“Every time she goes outside her house, she is required to send a prior notice to the police station,” he said. Her release procedures on Saturday midnight were smooth and she will resume her physiotherapy course next week, he added.
The Cairo Criminal Court decided Saturday to release El-Taweel, 23, on health grounds after she was arrested on charges of belonging to the outlawed Muslim Brotherhood group and reporting false news that “harms national security”.
Her family is wary of giving further details on her release since it was conditional, but they also fear any potential misinterpretation, the defence lawyer added.
Minutes before El-Taweel was released from the Police Academy in Torah, her mother Hanaa A. Said: “I am thankful for her release, even though it is conditional.
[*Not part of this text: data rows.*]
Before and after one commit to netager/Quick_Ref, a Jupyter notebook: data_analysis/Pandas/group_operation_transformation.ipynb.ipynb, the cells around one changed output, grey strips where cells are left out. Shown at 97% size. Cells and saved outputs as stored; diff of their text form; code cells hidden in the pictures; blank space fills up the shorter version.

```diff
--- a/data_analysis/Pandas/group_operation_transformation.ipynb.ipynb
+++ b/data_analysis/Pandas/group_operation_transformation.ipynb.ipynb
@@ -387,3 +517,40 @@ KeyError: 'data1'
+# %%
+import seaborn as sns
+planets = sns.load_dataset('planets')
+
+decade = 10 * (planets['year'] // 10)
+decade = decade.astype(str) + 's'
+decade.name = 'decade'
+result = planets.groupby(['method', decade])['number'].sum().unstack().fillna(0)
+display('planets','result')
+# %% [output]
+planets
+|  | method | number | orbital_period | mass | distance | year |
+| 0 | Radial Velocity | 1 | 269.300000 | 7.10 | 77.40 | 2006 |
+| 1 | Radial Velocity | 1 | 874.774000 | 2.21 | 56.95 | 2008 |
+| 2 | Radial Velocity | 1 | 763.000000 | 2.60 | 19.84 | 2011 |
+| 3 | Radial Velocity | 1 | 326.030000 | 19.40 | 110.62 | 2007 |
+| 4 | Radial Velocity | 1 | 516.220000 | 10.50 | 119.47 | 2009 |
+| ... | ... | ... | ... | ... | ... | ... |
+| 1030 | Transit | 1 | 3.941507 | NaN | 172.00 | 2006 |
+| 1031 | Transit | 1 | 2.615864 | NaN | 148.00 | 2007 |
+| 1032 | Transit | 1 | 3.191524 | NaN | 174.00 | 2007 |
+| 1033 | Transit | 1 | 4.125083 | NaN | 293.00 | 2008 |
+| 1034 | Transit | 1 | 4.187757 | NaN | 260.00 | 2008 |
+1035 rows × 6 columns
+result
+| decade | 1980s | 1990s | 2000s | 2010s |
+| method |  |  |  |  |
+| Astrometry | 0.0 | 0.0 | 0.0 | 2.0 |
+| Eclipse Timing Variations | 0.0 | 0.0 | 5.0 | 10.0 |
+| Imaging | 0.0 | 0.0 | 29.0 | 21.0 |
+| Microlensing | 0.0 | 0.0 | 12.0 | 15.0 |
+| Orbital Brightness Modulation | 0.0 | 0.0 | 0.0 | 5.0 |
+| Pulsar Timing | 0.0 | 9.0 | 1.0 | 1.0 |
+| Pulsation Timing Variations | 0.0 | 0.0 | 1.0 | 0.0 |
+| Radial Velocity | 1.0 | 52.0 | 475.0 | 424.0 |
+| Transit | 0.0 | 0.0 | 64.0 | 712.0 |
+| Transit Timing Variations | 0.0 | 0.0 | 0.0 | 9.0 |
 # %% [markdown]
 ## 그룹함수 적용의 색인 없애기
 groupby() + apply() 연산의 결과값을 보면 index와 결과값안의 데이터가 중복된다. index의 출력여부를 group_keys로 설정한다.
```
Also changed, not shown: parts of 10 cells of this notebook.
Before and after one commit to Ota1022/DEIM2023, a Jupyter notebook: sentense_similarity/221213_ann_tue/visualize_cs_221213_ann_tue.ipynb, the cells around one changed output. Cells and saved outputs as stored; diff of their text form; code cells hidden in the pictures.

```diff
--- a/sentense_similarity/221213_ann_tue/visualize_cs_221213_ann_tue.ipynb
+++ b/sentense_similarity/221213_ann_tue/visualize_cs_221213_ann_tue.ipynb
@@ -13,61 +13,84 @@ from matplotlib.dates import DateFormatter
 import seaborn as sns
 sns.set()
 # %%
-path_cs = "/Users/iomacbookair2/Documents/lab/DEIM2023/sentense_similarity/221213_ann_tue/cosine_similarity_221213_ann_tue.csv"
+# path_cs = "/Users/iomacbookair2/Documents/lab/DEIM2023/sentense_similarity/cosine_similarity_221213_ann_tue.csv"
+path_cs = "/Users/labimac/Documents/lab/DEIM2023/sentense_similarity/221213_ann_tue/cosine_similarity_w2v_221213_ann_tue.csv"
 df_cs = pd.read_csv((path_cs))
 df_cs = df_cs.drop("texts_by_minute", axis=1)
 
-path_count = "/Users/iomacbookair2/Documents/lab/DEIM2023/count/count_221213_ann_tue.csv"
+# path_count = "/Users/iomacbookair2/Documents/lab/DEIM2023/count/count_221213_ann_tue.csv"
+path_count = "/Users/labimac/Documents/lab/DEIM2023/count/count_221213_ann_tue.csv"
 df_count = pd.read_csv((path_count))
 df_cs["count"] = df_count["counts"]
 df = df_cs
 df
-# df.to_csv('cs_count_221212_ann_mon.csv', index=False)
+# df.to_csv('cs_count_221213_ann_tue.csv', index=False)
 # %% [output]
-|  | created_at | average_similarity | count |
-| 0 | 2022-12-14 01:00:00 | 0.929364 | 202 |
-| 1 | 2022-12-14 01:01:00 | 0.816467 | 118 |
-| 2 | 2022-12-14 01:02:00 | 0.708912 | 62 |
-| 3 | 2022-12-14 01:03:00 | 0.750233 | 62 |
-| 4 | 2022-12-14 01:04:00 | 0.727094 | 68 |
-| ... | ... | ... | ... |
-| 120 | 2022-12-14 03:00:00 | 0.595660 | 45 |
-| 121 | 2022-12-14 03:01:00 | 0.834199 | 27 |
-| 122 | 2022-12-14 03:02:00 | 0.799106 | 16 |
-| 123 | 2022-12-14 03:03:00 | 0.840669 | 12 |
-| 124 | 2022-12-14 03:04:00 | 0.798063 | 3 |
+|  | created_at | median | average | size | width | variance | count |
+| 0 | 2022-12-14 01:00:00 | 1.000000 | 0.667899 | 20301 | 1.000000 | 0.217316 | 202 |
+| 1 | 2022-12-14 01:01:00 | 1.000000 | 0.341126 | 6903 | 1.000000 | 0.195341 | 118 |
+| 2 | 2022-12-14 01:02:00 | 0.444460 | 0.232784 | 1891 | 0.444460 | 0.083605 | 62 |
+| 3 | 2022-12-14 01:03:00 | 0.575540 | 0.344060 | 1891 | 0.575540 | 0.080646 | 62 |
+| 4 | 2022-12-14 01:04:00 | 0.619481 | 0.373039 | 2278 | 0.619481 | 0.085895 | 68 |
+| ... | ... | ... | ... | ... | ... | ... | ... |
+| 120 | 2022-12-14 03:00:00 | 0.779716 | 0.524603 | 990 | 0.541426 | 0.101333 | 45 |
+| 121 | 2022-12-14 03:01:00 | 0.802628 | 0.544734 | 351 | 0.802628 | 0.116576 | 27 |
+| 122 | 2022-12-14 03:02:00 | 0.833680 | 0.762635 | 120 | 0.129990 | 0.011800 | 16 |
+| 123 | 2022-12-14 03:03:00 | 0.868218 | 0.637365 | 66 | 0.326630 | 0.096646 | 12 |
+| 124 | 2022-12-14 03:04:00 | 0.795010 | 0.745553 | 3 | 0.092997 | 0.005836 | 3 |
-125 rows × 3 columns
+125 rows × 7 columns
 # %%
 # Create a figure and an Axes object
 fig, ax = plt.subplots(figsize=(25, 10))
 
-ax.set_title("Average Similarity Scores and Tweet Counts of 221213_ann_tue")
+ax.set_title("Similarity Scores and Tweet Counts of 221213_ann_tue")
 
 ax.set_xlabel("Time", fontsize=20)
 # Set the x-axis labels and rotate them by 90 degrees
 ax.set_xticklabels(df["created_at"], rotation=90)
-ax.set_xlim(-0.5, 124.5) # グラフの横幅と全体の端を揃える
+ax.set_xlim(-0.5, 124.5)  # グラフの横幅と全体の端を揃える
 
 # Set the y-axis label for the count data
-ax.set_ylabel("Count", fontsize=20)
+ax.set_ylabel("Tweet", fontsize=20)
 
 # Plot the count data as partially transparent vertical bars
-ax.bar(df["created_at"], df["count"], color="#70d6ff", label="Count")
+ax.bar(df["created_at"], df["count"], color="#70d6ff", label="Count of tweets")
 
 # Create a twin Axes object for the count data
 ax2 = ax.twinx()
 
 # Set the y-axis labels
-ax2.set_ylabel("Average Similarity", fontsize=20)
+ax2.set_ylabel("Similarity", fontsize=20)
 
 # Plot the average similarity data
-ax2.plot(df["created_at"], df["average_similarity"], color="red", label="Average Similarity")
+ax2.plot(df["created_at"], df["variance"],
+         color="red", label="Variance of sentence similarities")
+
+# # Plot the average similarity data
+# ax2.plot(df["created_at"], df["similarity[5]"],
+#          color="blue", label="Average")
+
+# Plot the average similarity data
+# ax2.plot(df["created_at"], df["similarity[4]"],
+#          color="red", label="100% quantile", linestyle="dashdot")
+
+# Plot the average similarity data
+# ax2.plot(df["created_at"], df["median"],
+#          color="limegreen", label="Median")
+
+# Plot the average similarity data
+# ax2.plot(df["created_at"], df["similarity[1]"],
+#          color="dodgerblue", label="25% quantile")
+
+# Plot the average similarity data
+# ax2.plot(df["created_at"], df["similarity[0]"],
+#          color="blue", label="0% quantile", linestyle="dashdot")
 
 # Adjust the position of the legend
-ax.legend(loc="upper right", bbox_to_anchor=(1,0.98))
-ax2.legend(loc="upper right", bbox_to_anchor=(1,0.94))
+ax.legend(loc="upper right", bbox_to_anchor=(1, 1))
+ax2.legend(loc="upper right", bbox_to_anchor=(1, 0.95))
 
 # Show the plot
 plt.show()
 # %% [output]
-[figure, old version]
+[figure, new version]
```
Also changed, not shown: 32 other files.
Esraa is much smaller than the charges given to her and I have faith she will be completely released in the upcoming session.”
Local rights groups have also welcomed the release of El-Taweel Saturday after outrage at her arrest, since her detention location remained unknown for the first two weeks. The outrage increased when photos depicting her crying inside the court room in November went viral across social media platforms.
During El-Taweel’s detention, she received little by way of medical treatment or was not allowed to see her family except for short durations and in maximum security, according to her mother.
El-Taweel’s detention was renewed several times since her arrest in early June. She took a bullet injury to her leg and spine while taking photos during a protest on the anniversary of the 25 January Revolution in 2012.
Health conditions inside detention facilities have been worsening at alarming levels, as the rates of arrests majorly increased in the wake of banning the Brotherhood, which has caused overcrowding and the deaths of dozens of detainees and prisoners.
Former parliamentary speaker and Brotherhood leader Saad Al-Katanti was also transferred to a hospital Thursday amid heavy security measures for medical treatment.